[[ RECORDS PROVIDED, beginning ]]

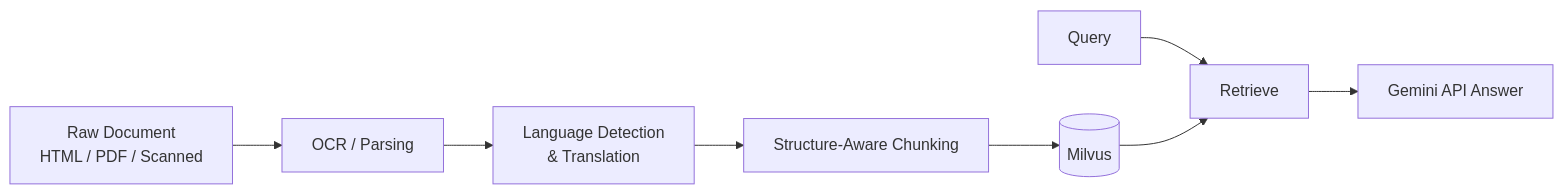
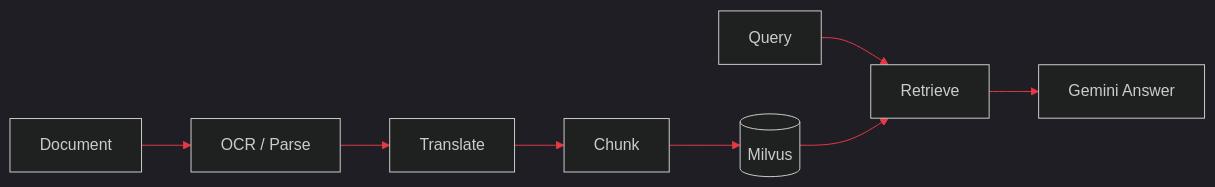
One commit to ruthcaroliine/ruthcaroliine changed the third of 4 diagrams in README.md. Above: the diagram before and after it, drawn with Mermaid. The commit also changed other lines of this file, not shown here.

````diff
--- a/README.md
+++ b/README.md
@@ -58,10 +75,11 @@
 ```mermaid
+%%{init: {'theme':'dark', 'themeVariables': {'primaryColor':'#000000','primaryTextColor':'#ffffff','primaryBorderColor':'#E63946','lineColor':'#E63946','tertiaryColor':'#000000'}}}%%
 flowchart LR
-    A[Raw Document<br/>HTML / PDF / Scanned] --> B[OCR / Parsing]
-    B --> C[Language Detection<br/>& Translation]
-    C --> D[Structure-Aware Chunking]
+    A[Document] --> B[OCR / Parse]
+    B --> C[Translate]
+    C --> D[Chunk]
     D --> E[(Milvus)]
     F[Query] --> G[Retrieve]
     E --> G
-    G --> H[Gemini API Answer]
+    G --> H[Gemini Answer]
 ```
````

[[ RECORDS PROVIDED, end ]]

Your reply should be one number, namely how many lines of the material contain "Answer".

§ RESPONSE TO THIS TASK: 2